31 Days of Hell: Siccin 2 (2015) - Reviewed


For Halloween, we all have our favorites and usually the classics get their pedestals polished, as it should be. But this Halloween, I suggest broadening your horror horizons with some hell from a foreign country that will hit you with more creeps than a night in a Eurotrash disco. If you are one of those who are willing to forfeit a genuinely scary movie because subtitles intimidate your abilities, pass on this one.

However, for the others, the Turkish horror film Siccin 2 will deliver in spades.
Also known as Sijjin 2, 2015’s Siccin 2 is a frightening follow-up on the first Siccin (2014), terrifying in its own right, but I chose the second installment because it delivers some of the most gut-wrenching emotional scenes, excellent acting and a storyline of substance to go with its demonic majesty.

H.P. Lovecraft once assured us that the major pinch in horror lies in the unknown and when it comes to foreign cultures we are not familiar with, the unknown is already the foundation for the grotesque journey. Siccin 2, like its predecessor, hits the fear G-spot in anyone with a pulse with efficient imagery to haunt your mind for a considerable amount of time after.

The story concerns a happily married couple, Adnan and Hicran, who lose their toddler boy in a disturbing and mysterious accident (a scene that will have any parent gasping). Subsequently, Adnan becomes increasingly distant from his wife and blames her for their son’s death, but this is the least of her concerns. Hicran starts investigating her past to see how it could connect to the death of her son when she starts suspecting that the djinn are involved in the supernatural circumstances of her baby’s death. But how…and why?

Siccin 2 holds no punches and is unapologetically perverse while wrapping its black magic devices in a well-wrought story told through excellent acting. This high standard only elevates the validity of the film, while lending it a professional and thorough presentation.

The sound and score of the introduction credits alone are bone-chilling, deliberately jump scaring flashes from the first film just to show you what you already missed. Siccin has some of the creepiest images ever seen in classic supernatural horror and the make-up and effects are some of the best out there.

Co-written and directed by Alper Mest├ži, the world of Islam and its deep-rooted mysticism is explored while we follow the heartbroken Hicran on her journey to uncover the curse that plagues her family. Not only does this film introduce us to the culture and its darker magic, but it cunningly covers psychological evils such as jealousy and envy that drive people to commit abject evil to get what they want.

Siccin 2 starts with a disturbing suicide and continues to run at that solid pace, conjuring its scenes with a well-balanced cauldron of slithering terror, high emotion and engaging mystery that culminates in a traumatic twist that breaks the self-control of the protagonist.

If you are into the occult, enjoy the practices of other cultures or just love that thrill of feeling your heart explode in an escalating fashion of apprehension, Siccin 2 will leave you smoking a good cigarette afterward.

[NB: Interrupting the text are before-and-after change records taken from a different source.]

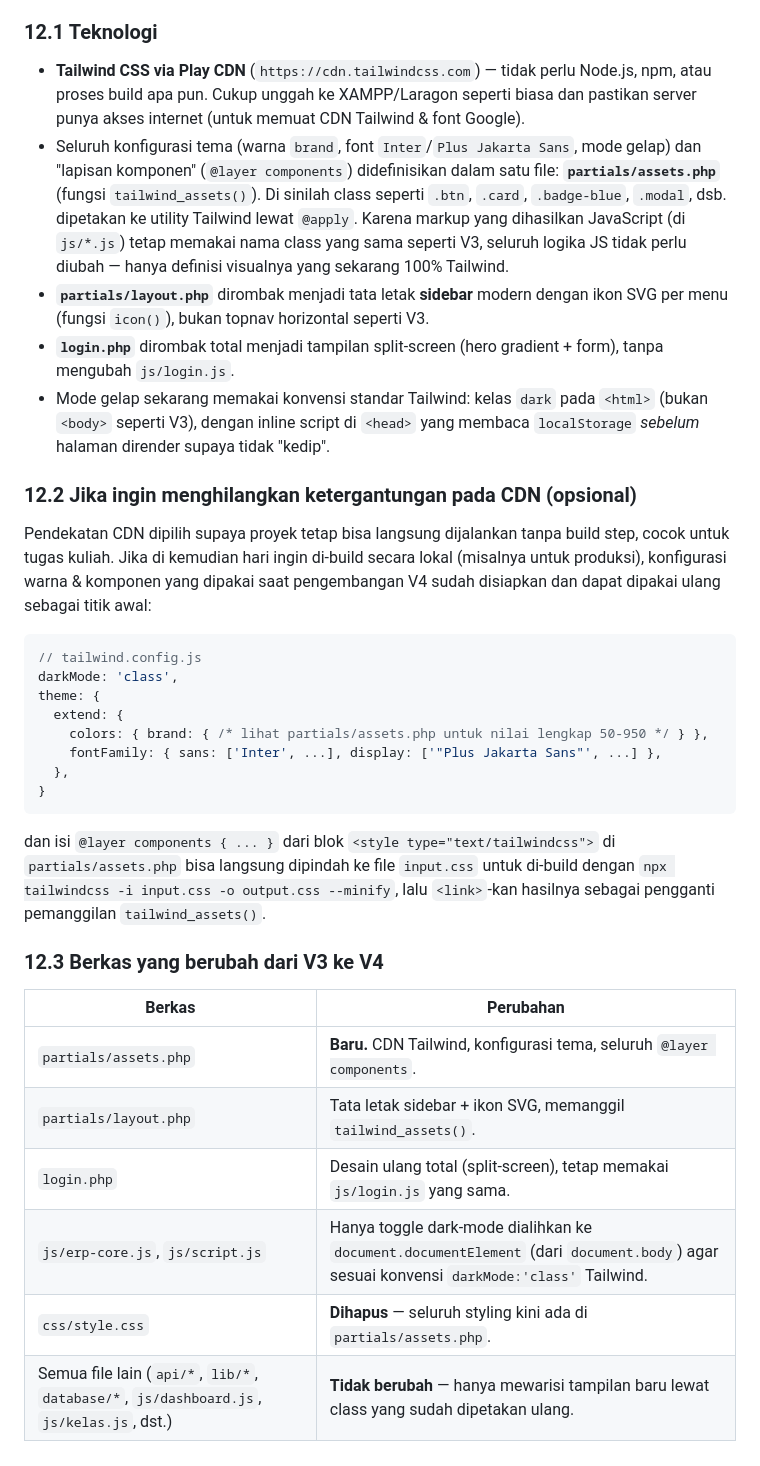
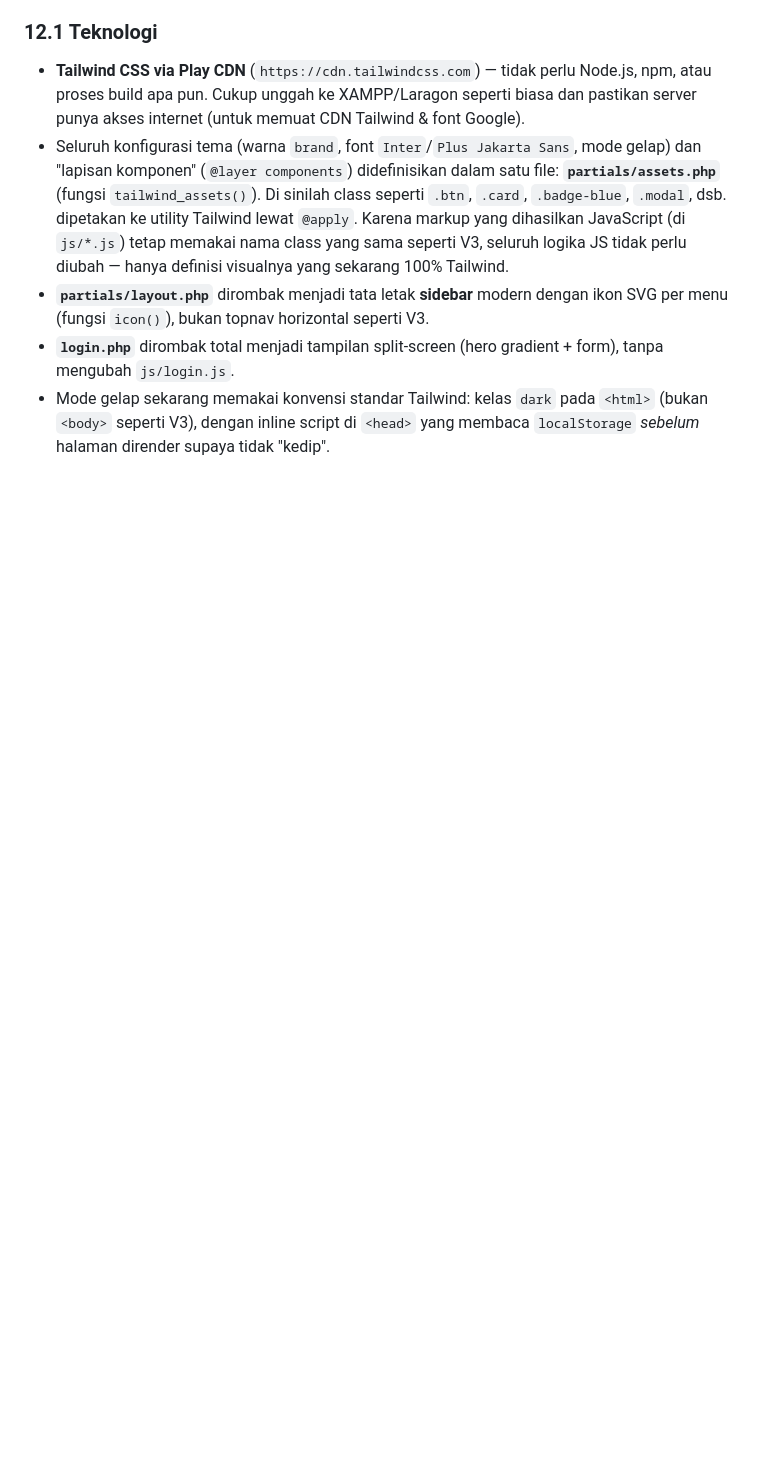
Before and after one commit to ardyansyah19/Tugas-CRUD-ERP-MRP-V.5, a Markdown page: README.md, the part around the change. Rendered like a GitHub page; blank space fills up the shorter version.

````diff
--- a/README.md
+++ b/README.md
@@ -346,37 +346,3 @@ perhitungan MRP, konversi PO/WO, backflush stok, dsb.) tetap sama persis.
 - Mode gelap sekarang memakai konvensi standar Tailwind: kelas `dark` pada
   `<html>` (bukan `<body>` seperti V3), dengan inline script di `<head>` yang
   membaca `localStorage` *sebelum* halaman dirender supaya tidak "kedip".
-
-### 12.2 Jika ingin menghilangkan ketergantungan pada CDN (opsional)
-
-Pendekatan CDN dipilih supaya proyek tetap bisa langsung dijalankan tanpa build
-step, cocok untuk tugas kuliah. Jika di kemudian hari ingin di-build secara lokal
-(misalnya untuk produksi), konfigurasi warna & komponen yang dipakai saat
-pengembangan V4 sudah disiapkan dan dapat dipakai ulang sebagai titik awal:
-
-```js
-// tailwind.config.js
-darkMode: 'class',
-theme: {
-  extend: {
-    colors: { brand: { /* lihat partials/assets.php untuk nilai lengkap 50-950 */ } },
-    fontFamily: { sans: ['Inter', ...], display: ['"Plus Jakarta Sans"', ...] },
-  },
-}
-```
-
-dan isi `@layer components { ... }` dari blok `<style type="text/tailwindcss">`
-di `partials/assets.php` bisa langsung dipindah ke file `input.css` untuk di-build
-dengan `npx tailwindcss -i input.css -o output.css --minify`, lalu `<link>`-kan
-hasilnya sebagai pengganti pemanggilan `tailwind_assets()`.
-
-### 12.3 Berkas yang berubah dari V3 ke V4
-
-| Berkas | Perubahan |
-|---|---|
-| `partials/assets.php` | **Baru.** CDN Tailwind, konfigurasi tema, seluruh `@layer components`. |
-| `partials/layout.php` | Tata letak sidebar + ikon SVG, memanggil `tailwind_assets()`. |
-| `login.php` | Desain ulang total (split-screen), tetap memakai `js/login.js` yang sama. |
-| `js/erp-core.js`, `js/script.js` | Hanya toggle dark-mode dialihkan ke `document.documentElement` (dari `document.body`) agar sesuai konvensi `darkMode:'class'` Tailwind. |
-| `css/style.css` | **Dihapus** — seluruh styling kini ada di `partials/assets.php`. |
-| Semua file lain (`api/*`, `lib/*`, `database/*`, `js/dashboard.js`, `js/kelas.js`, dst.) | **Tidak berubah** — hanya mewarisi tampilan baru lewat class yang sudah dipetakan ulang. |
````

I do believe that horror is subjective, but on a personal note, this is one of the very few horror films that has ever inspired true foreboding in me. I certainly hope it does you the same favor.

--Tasha Danzig